If you think that kebabs are just drunk food, you’re ordering The Wrong Thing (as we like to call the doner kebab). For not much more than a fiver, this place does a smoky, charcoal-grilled shish packed with creamy garlic sauce, peppy chilli sauce and shedloads of salad. So cheap, so delicious and, actually, pretty healthy.
Posh: Corn-fed chicken shish and fondue fries, Le Bab, Soho. £16.50
Plus points: a houmous made from squash, crunchy chicken crackling, intriguing pink-tinged florets of pickled cauliflower. And it’s certainly tasty. Although the portion is a tad tiddly for the price. But when it comes to the double-cooked chips with a winey cheese sauce – we’d take those over kebab shop fare any day.
VERDICT: It’s another draw. There’s just no denying the value of a well-cooked kebab shop shish. But those gastro chips are something else.
Cheap: Hot dog, street seller outside Farringdon station. £3
We love hot dogs as much as the next person. Which is why we instantly regretted paying for the produce of one of the connective-tissue pimps that you’ll always find loitering in central London of a night. It’s a long bun filled with a glistening column of meaty mulch whose only flavour is burnt onions. Not nice. Not even that cheap.
Posh: Dog ’n’ Bun from Top Dog, Soho. £6.50
Running a trendy eatery and not having a brioche bun on the menu is the restaurateur equivalent of turning up to work with your skirt tucked into your knickers. So you can probably guess what buns are used here. Top Dog’s little sausages are unsatisfyingly small, but its nicely charred hot dog comes topped with a tangy slick of dill pickle and sweet caramelised onion. Most importantly of all, it doesn’t taste like it’s full of shredded piggy arseholes.
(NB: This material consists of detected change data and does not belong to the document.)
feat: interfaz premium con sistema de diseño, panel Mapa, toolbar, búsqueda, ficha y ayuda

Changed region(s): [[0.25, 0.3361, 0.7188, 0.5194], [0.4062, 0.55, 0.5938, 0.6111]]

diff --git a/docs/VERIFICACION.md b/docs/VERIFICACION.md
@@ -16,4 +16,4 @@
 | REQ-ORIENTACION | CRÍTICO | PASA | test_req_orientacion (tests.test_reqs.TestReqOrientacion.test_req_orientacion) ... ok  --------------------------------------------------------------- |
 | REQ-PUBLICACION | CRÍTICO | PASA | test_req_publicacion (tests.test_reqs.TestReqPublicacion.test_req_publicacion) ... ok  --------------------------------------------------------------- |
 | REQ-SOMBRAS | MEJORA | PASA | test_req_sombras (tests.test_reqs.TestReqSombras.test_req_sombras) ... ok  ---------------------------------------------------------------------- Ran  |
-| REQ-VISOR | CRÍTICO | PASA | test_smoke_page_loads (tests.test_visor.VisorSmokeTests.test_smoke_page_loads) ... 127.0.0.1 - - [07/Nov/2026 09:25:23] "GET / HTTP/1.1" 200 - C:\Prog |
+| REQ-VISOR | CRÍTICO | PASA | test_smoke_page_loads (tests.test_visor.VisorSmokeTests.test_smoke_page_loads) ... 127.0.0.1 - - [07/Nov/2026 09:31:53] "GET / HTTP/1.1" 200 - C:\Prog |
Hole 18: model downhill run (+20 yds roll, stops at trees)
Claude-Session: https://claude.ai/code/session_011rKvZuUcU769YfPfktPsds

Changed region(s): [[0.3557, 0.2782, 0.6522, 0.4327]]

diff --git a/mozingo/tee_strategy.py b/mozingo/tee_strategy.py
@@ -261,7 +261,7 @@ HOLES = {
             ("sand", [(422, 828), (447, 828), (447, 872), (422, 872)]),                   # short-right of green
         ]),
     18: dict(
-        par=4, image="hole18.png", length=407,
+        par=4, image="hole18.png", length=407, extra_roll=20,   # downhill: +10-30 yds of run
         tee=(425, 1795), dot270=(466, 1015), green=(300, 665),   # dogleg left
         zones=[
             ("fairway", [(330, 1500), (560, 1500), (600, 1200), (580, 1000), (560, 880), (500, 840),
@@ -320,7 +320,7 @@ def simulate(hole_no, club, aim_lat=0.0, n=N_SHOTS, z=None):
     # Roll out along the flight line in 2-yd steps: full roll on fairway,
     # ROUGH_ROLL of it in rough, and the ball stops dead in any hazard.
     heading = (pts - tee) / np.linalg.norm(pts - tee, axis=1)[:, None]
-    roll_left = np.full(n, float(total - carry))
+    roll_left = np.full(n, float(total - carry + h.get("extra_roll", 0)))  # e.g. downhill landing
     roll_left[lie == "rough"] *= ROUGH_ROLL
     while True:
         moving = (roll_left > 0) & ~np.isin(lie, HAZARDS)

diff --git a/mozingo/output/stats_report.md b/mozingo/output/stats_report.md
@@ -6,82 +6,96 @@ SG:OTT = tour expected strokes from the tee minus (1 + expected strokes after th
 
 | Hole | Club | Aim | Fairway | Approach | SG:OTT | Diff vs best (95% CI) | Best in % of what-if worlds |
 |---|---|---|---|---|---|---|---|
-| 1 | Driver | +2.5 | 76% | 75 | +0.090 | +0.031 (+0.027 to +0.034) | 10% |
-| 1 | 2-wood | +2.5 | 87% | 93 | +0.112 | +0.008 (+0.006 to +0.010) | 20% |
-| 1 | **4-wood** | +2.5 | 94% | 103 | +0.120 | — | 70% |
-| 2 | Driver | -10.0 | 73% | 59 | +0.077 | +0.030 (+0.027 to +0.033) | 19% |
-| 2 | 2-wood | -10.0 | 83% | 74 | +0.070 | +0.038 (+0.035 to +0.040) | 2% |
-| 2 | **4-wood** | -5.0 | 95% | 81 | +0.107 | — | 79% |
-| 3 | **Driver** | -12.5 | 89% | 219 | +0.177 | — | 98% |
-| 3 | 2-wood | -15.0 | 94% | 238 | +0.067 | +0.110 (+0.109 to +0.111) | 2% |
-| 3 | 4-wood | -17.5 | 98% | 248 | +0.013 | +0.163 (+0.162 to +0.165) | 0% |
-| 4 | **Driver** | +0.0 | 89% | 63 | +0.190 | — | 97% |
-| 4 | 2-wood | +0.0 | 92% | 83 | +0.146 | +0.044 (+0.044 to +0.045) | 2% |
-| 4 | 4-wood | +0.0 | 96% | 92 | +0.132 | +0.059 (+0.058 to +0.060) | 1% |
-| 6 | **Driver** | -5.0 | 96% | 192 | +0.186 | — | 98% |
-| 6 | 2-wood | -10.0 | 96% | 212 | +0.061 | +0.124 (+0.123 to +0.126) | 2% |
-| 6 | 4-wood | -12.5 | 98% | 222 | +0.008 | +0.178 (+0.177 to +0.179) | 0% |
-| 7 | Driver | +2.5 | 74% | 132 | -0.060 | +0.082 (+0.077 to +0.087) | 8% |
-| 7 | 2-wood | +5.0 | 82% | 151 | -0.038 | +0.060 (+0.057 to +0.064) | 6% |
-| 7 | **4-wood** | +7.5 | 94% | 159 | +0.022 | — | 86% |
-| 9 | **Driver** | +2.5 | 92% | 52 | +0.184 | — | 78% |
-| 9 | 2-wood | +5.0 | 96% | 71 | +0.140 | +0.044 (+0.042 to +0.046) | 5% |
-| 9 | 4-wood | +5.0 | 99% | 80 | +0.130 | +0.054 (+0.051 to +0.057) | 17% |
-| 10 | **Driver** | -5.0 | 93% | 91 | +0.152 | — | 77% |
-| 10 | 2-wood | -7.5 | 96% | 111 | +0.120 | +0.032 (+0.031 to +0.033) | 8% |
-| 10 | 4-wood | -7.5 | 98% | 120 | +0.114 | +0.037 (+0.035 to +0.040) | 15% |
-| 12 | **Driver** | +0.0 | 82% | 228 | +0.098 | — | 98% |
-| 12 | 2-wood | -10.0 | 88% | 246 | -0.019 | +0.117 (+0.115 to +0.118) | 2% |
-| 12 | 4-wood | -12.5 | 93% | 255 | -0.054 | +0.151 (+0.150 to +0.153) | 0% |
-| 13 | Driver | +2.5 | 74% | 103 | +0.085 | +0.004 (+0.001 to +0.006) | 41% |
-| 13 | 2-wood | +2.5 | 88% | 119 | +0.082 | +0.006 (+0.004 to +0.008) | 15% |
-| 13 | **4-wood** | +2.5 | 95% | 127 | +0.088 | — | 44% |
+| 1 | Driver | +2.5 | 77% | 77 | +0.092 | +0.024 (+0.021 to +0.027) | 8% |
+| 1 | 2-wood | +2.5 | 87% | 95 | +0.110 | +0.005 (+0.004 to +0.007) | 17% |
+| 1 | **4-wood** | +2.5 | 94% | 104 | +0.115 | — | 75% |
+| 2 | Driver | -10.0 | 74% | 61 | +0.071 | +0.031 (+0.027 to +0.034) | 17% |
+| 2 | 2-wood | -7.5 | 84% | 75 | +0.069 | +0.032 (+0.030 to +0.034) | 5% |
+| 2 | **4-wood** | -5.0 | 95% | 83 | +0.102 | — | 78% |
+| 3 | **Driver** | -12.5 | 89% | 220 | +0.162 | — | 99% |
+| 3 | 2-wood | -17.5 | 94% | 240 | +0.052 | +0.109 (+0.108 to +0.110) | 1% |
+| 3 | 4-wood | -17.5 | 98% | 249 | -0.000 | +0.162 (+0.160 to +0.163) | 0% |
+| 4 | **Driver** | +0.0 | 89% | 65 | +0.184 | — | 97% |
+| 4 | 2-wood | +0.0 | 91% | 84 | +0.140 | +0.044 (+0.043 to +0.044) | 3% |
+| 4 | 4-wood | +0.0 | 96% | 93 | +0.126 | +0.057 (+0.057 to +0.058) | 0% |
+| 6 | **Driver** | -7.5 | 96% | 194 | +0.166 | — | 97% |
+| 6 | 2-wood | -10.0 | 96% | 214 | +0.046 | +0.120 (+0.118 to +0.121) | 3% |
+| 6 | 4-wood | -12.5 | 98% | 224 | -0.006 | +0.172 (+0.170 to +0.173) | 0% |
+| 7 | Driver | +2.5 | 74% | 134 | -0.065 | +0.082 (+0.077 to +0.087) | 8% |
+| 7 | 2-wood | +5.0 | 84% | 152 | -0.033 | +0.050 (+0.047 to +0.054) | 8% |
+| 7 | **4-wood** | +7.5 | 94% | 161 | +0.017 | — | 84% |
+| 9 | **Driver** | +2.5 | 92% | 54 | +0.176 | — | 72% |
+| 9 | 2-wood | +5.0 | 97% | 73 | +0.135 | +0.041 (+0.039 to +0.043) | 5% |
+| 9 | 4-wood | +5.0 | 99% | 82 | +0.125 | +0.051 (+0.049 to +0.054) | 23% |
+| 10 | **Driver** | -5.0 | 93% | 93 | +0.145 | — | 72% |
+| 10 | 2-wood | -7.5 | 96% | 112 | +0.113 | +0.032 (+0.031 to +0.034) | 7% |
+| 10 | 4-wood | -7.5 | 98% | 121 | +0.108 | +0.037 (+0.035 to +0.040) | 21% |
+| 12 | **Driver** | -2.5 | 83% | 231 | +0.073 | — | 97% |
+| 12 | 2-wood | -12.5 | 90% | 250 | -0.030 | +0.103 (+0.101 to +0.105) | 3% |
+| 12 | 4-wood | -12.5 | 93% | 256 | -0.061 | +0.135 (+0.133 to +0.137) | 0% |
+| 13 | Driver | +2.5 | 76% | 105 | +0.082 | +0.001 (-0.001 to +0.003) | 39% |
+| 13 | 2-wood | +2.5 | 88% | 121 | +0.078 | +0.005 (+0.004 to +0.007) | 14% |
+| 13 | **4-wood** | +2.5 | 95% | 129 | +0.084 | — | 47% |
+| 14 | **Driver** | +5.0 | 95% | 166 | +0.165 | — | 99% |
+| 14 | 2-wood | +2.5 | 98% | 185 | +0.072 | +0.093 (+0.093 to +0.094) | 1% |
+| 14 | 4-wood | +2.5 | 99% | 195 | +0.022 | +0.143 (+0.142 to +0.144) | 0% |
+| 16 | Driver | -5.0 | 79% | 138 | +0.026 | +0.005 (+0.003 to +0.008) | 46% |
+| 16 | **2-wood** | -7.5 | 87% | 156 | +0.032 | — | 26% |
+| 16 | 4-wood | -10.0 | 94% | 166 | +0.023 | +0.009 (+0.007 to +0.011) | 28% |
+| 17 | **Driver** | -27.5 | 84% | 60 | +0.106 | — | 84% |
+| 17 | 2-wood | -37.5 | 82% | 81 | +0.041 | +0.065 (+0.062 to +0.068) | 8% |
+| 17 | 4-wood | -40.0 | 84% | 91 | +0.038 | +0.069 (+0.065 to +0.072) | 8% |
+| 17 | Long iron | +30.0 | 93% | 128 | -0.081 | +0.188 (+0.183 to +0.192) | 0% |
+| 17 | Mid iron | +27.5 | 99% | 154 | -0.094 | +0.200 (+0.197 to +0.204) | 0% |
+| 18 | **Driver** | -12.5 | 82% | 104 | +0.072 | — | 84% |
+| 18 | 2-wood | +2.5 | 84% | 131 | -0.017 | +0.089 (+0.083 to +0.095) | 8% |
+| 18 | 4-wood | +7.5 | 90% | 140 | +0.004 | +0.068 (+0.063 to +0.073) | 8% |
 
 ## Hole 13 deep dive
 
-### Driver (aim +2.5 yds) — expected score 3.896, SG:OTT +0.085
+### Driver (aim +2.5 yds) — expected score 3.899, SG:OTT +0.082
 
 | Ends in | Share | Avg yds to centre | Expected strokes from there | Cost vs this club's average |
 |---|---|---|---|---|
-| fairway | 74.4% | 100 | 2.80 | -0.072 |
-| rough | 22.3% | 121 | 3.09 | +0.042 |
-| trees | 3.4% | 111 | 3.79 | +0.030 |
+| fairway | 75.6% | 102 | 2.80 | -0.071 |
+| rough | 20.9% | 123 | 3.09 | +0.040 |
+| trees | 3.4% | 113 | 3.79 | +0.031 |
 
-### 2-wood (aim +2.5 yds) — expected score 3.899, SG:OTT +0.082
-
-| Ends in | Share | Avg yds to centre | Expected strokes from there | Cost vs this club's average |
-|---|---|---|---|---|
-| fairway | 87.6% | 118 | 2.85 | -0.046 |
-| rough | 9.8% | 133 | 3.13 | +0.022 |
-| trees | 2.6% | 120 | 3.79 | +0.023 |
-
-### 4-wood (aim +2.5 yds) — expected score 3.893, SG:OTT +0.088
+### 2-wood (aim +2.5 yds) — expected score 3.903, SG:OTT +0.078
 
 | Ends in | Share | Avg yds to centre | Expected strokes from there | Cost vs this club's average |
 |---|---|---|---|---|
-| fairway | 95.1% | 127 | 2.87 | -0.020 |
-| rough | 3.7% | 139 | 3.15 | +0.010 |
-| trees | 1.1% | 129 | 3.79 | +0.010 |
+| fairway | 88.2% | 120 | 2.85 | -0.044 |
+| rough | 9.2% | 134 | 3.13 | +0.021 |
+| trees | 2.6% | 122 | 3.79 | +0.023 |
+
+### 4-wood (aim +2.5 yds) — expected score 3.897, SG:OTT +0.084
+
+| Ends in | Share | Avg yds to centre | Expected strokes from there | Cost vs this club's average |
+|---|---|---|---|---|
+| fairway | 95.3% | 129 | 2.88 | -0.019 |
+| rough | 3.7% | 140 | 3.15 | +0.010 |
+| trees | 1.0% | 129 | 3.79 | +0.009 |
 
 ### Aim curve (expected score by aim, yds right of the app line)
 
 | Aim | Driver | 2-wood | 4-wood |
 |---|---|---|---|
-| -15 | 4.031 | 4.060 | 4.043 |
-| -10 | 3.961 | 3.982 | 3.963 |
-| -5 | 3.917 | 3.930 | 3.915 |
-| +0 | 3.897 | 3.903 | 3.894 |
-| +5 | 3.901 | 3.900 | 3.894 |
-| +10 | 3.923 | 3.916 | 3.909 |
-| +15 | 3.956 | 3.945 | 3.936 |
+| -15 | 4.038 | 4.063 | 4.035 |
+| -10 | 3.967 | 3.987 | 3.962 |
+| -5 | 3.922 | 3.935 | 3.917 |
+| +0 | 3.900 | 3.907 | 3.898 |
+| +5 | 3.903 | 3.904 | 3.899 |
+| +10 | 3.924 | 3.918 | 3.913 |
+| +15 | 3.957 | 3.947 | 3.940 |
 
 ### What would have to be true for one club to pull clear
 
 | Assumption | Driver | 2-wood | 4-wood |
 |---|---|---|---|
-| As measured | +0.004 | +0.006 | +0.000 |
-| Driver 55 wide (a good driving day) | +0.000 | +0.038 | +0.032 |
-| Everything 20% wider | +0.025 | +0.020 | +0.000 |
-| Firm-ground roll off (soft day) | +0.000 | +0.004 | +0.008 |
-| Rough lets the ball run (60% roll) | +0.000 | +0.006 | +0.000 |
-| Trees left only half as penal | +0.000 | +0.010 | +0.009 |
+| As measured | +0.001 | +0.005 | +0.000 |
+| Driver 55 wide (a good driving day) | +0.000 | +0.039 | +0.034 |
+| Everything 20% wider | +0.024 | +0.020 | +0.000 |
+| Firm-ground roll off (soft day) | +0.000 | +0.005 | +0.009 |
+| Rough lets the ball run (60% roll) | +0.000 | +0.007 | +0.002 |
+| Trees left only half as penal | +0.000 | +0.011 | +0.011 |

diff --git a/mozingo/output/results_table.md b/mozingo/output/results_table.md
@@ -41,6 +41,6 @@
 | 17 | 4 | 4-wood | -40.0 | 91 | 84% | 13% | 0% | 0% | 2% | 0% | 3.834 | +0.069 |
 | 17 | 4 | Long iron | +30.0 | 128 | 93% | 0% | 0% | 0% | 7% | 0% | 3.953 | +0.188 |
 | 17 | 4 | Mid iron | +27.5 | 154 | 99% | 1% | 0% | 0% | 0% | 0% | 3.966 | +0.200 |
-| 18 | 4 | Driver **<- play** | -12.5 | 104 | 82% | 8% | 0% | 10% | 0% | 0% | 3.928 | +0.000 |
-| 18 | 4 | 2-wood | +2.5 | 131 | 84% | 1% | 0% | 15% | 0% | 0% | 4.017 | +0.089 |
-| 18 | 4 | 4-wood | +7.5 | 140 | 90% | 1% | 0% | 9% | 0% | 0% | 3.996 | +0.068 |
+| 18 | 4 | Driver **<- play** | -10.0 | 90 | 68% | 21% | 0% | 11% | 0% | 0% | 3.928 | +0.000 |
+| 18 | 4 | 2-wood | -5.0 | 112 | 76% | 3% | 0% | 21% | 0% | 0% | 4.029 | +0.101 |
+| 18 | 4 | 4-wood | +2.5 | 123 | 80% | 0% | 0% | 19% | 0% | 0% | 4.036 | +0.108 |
Which is always nice.
VERDICT: Posh wins. No contest, really.
Hungry but skint? Check out the 100 best cheap eats in London.